Assigned task —
In the material below, how many lines include the word "dashed"? Write only the number.

—————

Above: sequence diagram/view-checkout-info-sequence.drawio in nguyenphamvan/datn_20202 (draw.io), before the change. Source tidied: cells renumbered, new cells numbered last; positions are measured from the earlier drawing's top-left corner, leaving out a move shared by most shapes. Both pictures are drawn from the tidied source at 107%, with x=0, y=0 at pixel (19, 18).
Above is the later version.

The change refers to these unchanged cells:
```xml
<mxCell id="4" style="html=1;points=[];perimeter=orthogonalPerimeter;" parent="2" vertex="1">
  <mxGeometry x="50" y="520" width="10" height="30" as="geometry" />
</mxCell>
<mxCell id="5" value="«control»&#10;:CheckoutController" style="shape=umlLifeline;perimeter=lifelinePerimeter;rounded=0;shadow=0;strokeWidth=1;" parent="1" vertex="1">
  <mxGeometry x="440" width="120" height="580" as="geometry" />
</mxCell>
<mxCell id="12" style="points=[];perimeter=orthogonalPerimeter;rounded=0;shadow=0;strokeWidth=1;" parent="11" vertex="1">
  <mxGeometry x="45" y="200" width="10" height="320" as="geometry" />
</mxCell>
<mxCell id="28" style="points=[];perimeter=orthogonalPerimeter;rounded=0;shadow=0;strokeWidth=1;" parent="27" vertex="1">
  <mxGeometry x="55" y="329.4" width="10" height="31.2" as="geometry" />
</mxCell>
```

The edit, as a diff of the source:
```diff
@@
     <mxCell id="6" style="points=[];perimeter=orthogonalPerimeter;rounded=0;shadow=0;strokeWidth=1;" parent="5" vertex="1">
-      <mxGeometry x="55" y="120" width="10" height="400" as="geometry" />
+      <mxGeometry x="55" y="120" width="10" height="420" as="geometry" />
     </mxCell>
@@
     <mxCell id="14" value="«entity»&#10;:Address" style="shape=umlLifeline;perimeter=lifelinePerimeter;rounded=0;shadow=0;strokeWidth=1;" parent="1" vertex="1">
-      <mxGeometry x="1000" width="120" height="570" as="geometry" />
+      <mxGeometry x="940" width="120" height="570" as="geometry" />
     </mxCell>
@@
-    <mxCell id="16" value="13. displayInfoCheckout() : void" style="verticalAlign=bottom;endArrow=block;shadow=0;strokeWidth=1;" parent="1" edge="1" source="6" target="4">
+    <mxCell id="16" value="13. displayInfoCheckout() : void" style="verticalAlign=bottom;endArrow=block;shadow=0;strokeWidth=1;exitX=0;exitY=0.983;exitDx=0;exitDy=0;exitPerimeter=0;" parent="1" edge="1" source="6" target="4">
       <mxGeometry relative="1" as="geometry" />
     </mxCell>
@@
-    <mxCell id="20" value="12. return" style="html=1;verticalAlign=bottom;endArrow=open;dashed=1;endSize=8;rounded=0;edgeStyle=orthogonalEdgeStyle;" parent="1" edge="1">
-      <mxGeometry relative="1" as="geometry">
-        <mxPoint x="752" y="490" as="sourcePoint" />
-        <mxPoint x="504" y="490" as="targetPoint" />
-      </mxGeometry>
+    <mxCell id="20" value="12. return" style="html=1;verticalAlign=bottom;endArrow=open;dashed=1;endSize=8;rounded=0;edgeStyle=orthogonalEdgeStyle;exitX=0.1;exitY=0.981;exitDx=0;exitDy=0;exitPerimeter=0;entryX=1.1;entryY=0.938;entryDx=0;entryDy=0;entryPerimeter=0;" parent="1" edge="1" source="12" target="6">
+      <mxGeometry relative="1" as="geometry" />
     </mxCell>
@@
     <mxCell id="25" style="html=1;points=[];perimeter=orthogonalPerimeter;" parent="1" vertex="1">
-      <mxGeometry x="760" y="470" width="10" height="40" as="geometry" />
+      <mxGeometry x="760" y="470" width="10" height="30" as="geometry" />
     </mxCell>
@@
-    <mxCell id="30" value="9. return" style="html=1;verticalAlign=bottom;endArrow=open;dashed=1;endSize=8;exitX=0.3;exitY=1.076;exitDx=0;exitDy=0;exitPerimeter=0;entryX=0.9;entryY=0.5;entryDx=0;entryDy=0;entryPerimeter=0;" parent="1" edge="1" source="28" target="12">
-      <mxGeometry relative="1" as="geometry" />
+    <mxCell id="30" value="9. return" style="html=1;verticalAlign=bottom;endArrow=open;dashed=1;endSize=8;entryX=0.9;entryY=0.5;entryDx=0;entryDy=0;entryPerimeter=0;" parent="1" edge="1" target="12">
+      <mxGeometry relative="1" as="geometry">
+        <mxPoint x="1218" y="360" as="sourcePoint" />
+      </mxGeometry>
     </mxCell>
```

—————

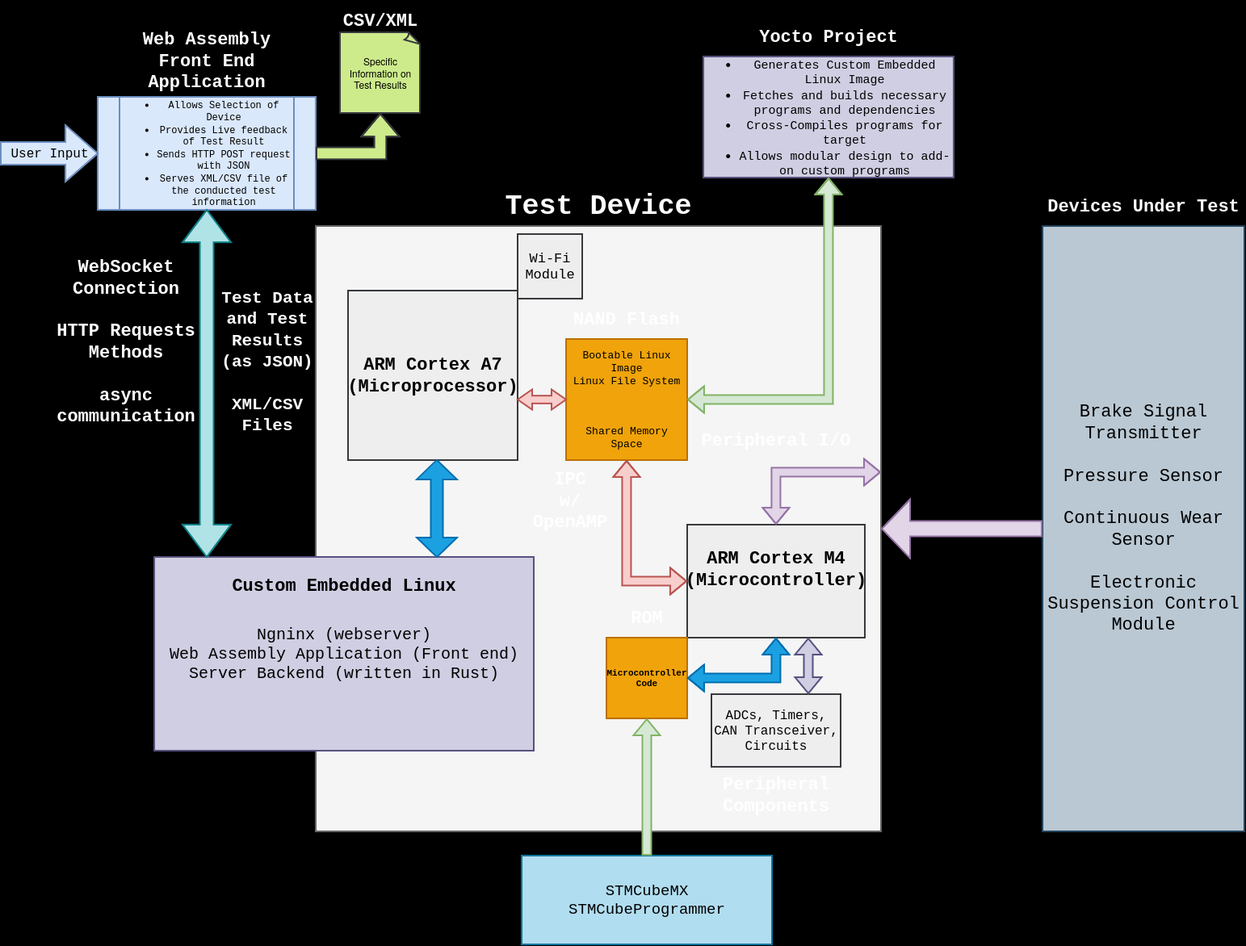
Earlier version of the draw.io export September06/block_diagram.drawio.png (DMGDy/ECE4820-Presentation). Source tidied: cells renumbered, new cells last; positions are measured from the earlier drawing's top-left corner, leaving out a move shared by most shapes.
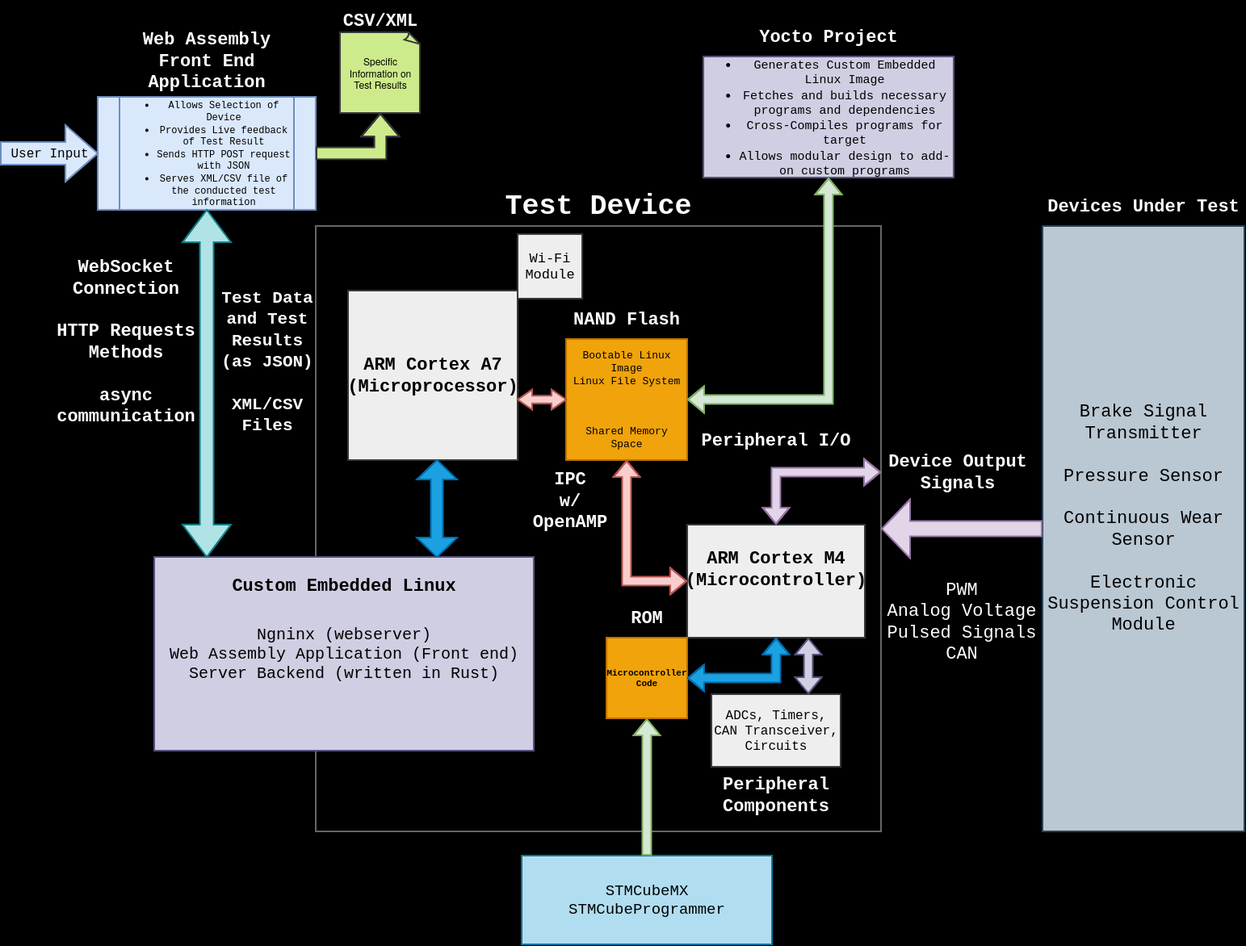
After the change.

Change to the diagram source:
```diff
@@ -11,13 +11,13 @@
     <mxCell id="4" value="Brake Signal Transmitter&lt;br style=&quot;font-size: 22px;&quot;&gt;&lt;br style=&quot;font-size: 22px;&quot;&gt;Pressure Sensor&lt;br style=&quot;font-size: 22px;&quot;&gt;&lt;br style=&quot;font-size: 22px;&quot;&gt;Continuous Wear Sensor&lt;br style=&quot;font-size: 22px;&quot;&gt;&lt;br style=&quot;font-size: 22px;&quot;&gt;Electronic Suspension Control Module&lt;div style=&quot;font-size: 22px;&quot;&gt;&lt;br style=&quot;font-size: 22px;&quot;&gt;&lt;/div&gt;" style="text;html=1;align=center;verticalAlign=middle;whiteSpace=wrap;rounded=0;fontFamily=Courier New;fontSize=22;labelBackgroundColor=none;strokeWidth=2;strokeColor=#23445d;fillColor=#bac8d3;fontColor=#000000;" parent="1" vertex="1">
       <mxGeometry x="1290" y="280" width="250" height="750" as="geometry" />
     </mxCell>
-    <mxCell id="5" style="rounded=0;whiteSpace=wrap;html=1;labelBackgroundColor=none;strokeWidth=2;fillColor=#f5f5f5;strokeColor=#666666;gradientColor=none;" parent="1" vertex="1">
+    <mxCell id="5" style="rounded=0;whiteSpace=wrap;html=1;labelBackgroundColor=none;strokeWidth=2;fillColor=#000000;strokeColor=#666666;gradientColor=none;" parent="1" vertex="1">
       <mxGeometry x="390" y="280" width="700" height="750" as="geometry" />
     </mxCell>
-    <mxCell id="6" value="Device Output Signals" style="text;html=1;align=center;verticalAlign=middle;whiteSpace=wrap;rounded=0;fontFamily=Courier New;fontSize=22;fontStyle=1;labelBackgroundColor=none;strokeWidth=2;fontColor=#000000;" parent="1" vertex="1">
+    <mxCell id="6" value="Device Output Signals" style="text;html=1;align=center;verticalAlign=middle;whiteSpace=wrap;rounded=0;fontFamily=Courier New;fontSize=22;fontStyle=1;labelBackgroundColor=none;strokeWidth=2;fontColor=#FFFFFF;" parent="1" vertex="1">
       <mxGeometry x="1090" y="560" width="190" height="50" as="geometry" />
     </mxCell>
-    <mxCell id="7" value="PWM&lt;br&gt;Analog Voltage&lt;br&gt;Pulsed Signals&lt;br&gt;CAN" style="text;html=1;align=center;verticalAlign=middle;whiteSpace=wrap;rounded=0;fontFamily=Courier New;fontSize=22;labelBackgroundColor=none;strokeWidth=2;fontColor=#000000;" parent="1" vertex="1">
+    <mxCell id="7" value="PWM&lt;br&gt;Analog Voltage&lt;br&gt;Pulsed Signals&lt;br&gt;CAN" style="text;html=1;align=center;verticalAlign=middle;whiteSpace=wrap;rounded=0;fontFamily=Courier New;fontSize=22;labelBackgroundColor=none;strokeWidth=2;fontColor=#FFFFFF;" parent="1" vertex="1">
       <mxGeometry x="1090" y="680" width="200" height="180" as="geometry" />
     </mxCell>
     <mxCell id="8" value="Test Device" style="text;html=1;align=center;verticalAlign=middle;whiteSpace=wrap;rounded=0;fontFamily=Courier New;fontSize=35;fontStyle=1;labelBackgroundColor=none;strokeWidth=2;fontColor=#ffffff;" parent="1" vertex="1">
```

—————

Answer box —
4